|All Points West: Living outside my comfort zone|
|March 11, 2016 Frank Marquez|
One of the toughest things for anyone to do is break out of their comfort zone.
My mother-in-law, Nina, asked me several questions which got my mind stirring about how much the average American does not know about the Army National Guard, and how many times Iíve heard how thankful they are for people like me.
Most of my life, Iíve never known a comfort zone.
What will you be doing during training? Where will you be staying? Why does it have to be in South Korea?

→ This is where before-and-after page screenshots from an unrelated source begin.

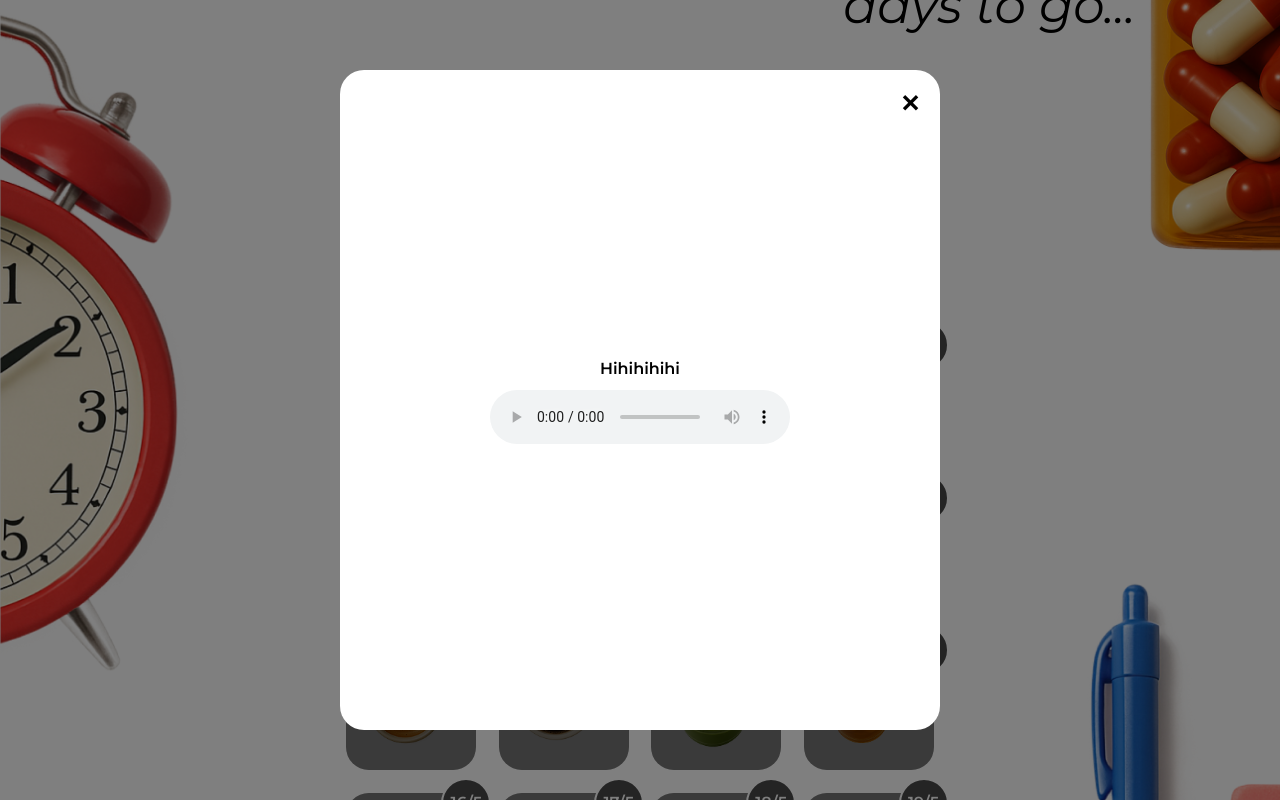
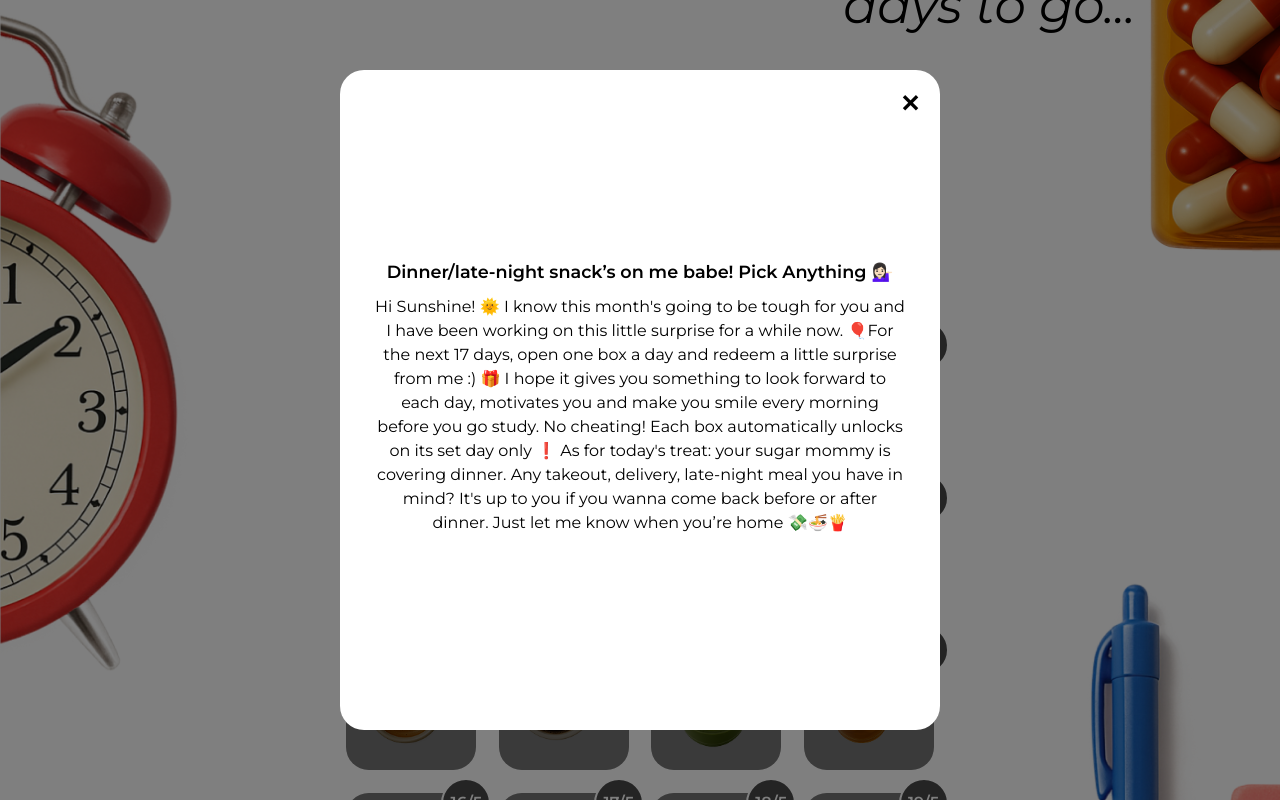
Before and after one commit to cherryliu27/exam-countdown, a React (Vite) app: page / in a window 1280 px wide. Both pictures are taken after a click on the element 716 px from the left and 975 px from the top of the page. Shown: the part 575-1375 px from the top of the page. Built offline with nearby package versions, Linux system fonts and the light colour scheme; a web font is replaced by a local one.

Commit message:
first box

```diff
--- a/package.json
+++ b/package.json
@@ -11,7 +11,9 @@
   },
   "dependencies": {
     "react": "^19.0.0",
-    "react-dom": "^19.0.0"
+    "react-confetti": "^6.4.0",
+    "react-dom": "^19.0.0",
+    "react-use": "^17.6.0"
   },
   "devDependencies": {
     "@eslint/js": "^9.22.0",
--- a/src/App.css
+++ b/src/App.css
@@ -313,6 +313,11 @@ main,
   transform: rotateY(180deg);
 }
 
+.card-back p {
+  padding: 0.3rem;
+  font-size: 0.9rem;
+}
+
 .flipped {
   transform: rotateY(180deg);
 }
@@ -465,11 +470,19 @@ main,
   text-align: center;
 }
 
-.modal-content p {
+.modal-content .modal-message {
   text-align: center;
   margin-bottom: 0.8rem;
+  font-weight: 400;
+  margin-top: 0.3rem;
+  line-height: 1.5rem;
+}
+
+.modal-content .modal-title {
   font-weight: 600;
-  margin-top: 0.2rem;
+  font-size: 1.1rem;
+  margin-bottom: 0.5rem;
+  margin-top: 0.5rem;
 }
 
 .modal-content img {
@@ -478,6 +491,7 @@ main,
   margin-bottom: 0.6rem;
   border-radius: 10px;
 }
+
 /* *** --- NOTES SECTION --- *** */
 
 .notes {
--- a/src/assets/components/Calendar.jsx
+++ b/src/assets/components/Calendar.jsx
@@ -1,5 +1,7 @@
 import Prizes from "../../prizes.js";
 import { useState } from "react";
+import { useWindowSize } from "react-use";
+import Confetti from "react-confetti";
 
 // /* <div className="card locked">
 // <img src="/images/matcha-cookie.png" alt="matcha-cookie" />
@@ -11,9 +13,11 @@ import { useState } from "react";
 // </p> */}
 
 export default function Calendar() {
+  // const { width, height } = useWindowSize();
   const [prizes, setPrizes] = useState(Prizes);
   const [isModalOpen, setIsModalOpen] = useState(false);
   const [modalContent, setModalContent] = useState({
+    message: "",
     modalMessage: "",
     modalImage: "",
     modalVideo: "",
@@ -35,7 +39,10 @@ export default function Calendar() {
     if (!clickedPrize.isFlipped && clickedPrize.includesModal) {
       setTimeout(() => {
         setModalContent({
-          modalMessage: clickedPrize.modalMessage,
+          message: clickedPrize.message,
+          modalMessage: clickedPrize.modalMessage
+            ? clickedPrize.modalMessage
+            : null,
           modalImage: clickedPrize.modalImage ? clickedPrize.modalImage : null,
           modalVideo: clickedPrize.modalVideo ? clickedPrize.modalVideo : null,
           modalAudio: clickedPrize.modalAudio ? clickedPrize.modalAudio : null,
@@ -85,10 +92,9 @@ export default function Calendar() {
     );
   });
 
-  console.log(prizeElement);
-
   return (
     <main>
+      {/* <Confetti width={width} height={height} /> */}
       <div className="calendar-container">
         <h2>
           Calendar <span>Countdown</span>
@@ -116,7 +122,12 @@ export default function Calendar() {
                   : "no-image"
               }`}
             >
-              <p>{modalContent.modalMessage}</p>
+              <p className="modal-title">{modalContent.message}</p>
+              {
+                <p className="modal-message">
+                  {modalContent.modalMessage ? modalContent.modalMessage : null}
+                </p>
+              }
               {Array.isArray(modalContent.modalImage) ? (
                 modalContent.modalImage.map((image) => (
                   <img src={image} alt="" />
--- a/src/prizes.js
+++ b/src/prizes.js
@@ -4,13 +4,14 @@ const prizes = [
     img: "/images/matcha-cookie.png",
     isFlipped: false,
     date: new Date(2024, 4, 6),
-    message: "hello world",
+    message: "Dinner/late-night snack’s on me babe! Pick Anything 💁🏻‍♀️",
     includesModal: true,
-    modalMessage: "Hihihihihi",
+    modalMessage:
+      "Hi Sunshine! 🌞 I know this month's going to be tough for you and I have been working on this little surprise for a while now. 🎈For the next 17 days, open one box a day and redeem a little surprise from me :) 🎁 I hope it gives you something to look forward to each day, motivates you and make you smile every morning before you go study. No cheating! Each box automatically unlocks on its set day only ❗ As for today's treat: your sugar mommy is covering dinner. Any takeout, delivery, late-night meal you have in mind? It's up to you if you wanna come back before or after dinner.  Just let me know when you’re home 💸🍜🍟",
     // modalImage: "/images/giftest.GIF",
     // modalImage: ["/images/me2.jpg", "/images/me1.jpg"],
     // modalVideo: "/images/test2.MP4",
-    modalAudio: "/images/audio3.m4a",
+    // modalAudio: "/images/audio3.m4a",
   },
   {
     id: 2,
```
Also changed, not shown: 1 other file (tests, documents, lock files or other folders).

The short answers arenít too exciting. Although the specifics are somewhat elusive because of what we need to keep under our lids; weíre nowhere near living the life of James Bond. Forget about creature comforts, tuxedos and Vodka Martinis. Iím simply doing my job. The Army calls it public affairs. I call it journalism, but more accurately and conveniently, it should have been called information management.
I stayed in so many places. I can fall asleep anywhere, even on rickety mattresses. Iíve lived in tents in the middle of a Panamanian jungle to a 5 Star hotel in the middle of Bandung, Indonesia, to living in B-huts for a year in Afghanistan. One thingís for sure, thereís always a bed. This is my third trip to the peninsula, which partly explains an American presence here. This part of Asia has historically been troubled, and is with little argument, the most war-torn country in the world, trod over by its neighbors several times. The country is technically still at war, an armistice keeping it civil since the end of the Korean War.
My journey began at 2:30 in the Friday morning, what we call ďOh Dark ThirtyĒ but long before I sat in a van heading to Denver in inky darkness, dozens of forms were signed, and large green bags were packed. My mind and body straining to remember small items like toothpaste, and the weight of the duffel handles stinging the palms of my hands. Two hours later, my fellow soldiers and I are standing in front of a ticket agent deciding whether or not to check fragile camera equipment. Two more hours pass, and weíre finally boarding a jet to Dallas. Two hours and 30 minutes later, we land in the home of the Cowboys, bleary eyed and desperately seeking a bathroom and the nearest Starbucks. I buy a bland sandwich and wash it down with a rich bold flavor of hot coffee. Another hour, and weíre packing into a huge international jet.
The pilot tells us weíll land in Incheon in roughly 14 hours. How to pass the time? The flight goes by quickly. Watching four of last yearís movies, and inhaling three tiny meals (youíd think we the giants in Gulliverís Travels) helps. My group arrives at Incheon and makes it through customs clutching important documents, our heads bobbing around at the sight of a massive airport. Itís four in the afternoon, the following day. We meet up with our active duty brethren who add our names to lists.
They yell our names when itís time to board busses. We wait another four hours, mostly standing around, talking about Army life, where weíve been, what weíve done. Finally, our names are called. We push our airport carts overflowing with bags out into the night mist. Like automatons, we find ourselves somehow sitting in seats. Four hours later, I arrive at an Army base in Daegu. Just past midnight on a Sunday, we listen to a welcome brief. Then, our hosts for two weeks confirm our identities. One more trip to a crowded and overflowing barracks. I unpack in darkness, conditioned by how I have done this hundreds of times, then step into an odd smelling shower for a brief two minutes. Finally, back to my wobbly bunk, and sleep. More than travel, Iíve met all kinds of people. This exercise gave Sgt. James Moore, regularly a trumpeter with the 8th Army Band, a job wanding soldiers at a security checkpoint. Iím accompanied by fellow Wyoming soldier Staff Sgt. Christopher Kirk, whose fulltime job back home is budget analyst. Our main host Master Sgt. Andrew Kosterman, once a drill sergeant at Fort Benning, Georgia, not only does his job as a public affairs specialist, but also coordinates barracks stays for visitors, yours truly included. Heís also a wealth of information about the Korean War. Just outside Camp Carroll, he said, is a monument to Korean and American soldiers atop Hill 303. Those soldiers, including several from the First Cavalry Division, perished establishing a perimeter there along a river to keep the North Koreans at bay.
Other times heís asked by his boss to drive her to Starbucks, which is just a block away. I joked that Iíve heard of worse cases of fraud, waste and abuse.
Then I think, some people must be OK with living in their comfort zone.